For example, we could have a goal of starting a business, and get all the way to Stage Seven where we encounter some internal obstacles — perhaps the client isn’t ready to leave the security of their present employ. It would then be necessary to go back to the stage of Clarifying Goals, or Aligning Values, in order to restart the process.
1) Why a Buddhist-Inspired Method — Initial Sessions to Clarify the Methodology
This first part of the process is valuable because the client may never have thought about achieving goals from the Buddhist perspective and what that means. This discussion would begin perhaps with what is the nature and intention of the goals that the client wants to accomplish.
Intention is considered critical within the spiritual frame of the wisdom traditions, because two people can approach the same goal, for example, wealth, with two very, very different inner motivations. In this model the coach would help the client process and understand their goal from the perspective of working with one’s higher motives, dedicating, or aspiring to dedicate, the effort to at least in part benefit other sentient beings.

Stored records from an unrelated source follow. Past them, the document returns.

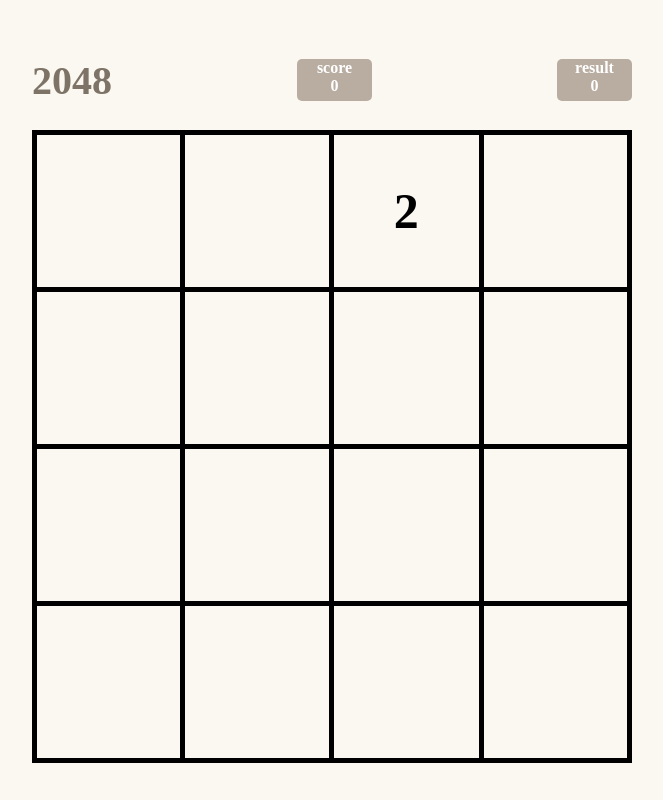
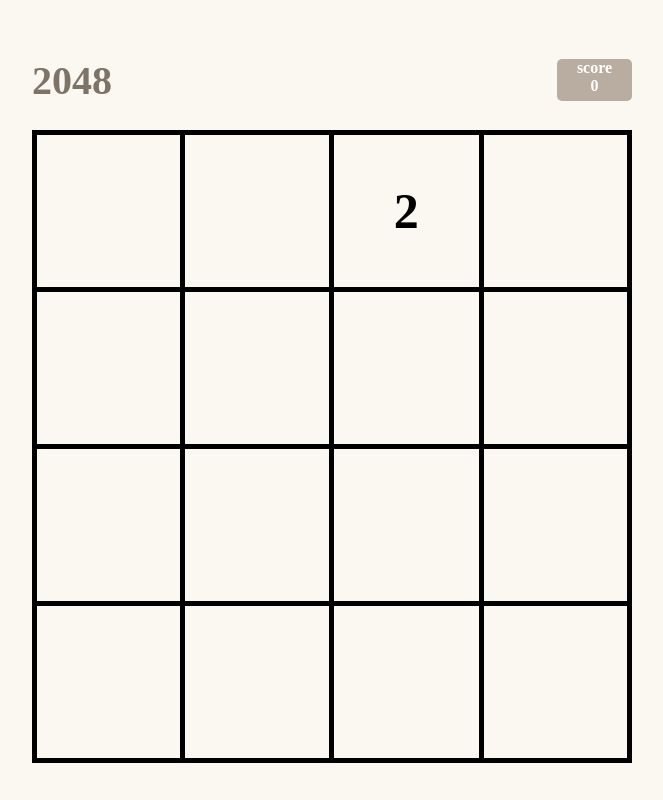
Before and after one commit to kod0751/js-2048, a plain HTML site: page index.html in a window 1280 px wide. Shown: the whole page, without its empty margins (308-971 px from the left). Drawn offline with Linux system fonts and the light colour scheme.

Commit message:
UI수정

```diff
--- a/index.html
+++ b/index.html
@@ -15,11 +15,6 @@
                         <div class="score-title">score</div>
                         <span id="score">0</span>
                     </div>
-
-                    <div id="menu_container">
-                        <div class="result-title">result</div>
-                        <span id="result">0</span>
-                    </div>
                 </div>
             </div>
         </header>
--- a/js/index.js
+++ b/js/index.js
@@ -145,7 +145,6 @@
     randomNumber();
 }
 
-
 function main() {
 
     //게임 보드 생성
@@ -168,9 +167,6 @@
     }
     document.addEventListener('keyup', control)
 
-    //이동된 숫자들 합쳐주는 함수
-
-
     //점수 계산
 
     //게임 종료
```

With the intention purified from baser motives, then the client and coach can envision the goal from another, ‘cleaner’ place, and the coach can suggest that the client evoke both their own higher spiritual energies, and those of the archetypal figures that appeal to the client’s spiritual frame of reference (for a Tibetan Buddhist this could be evoking and calling on Tara for assistance in obtaining a particular purpose or goal).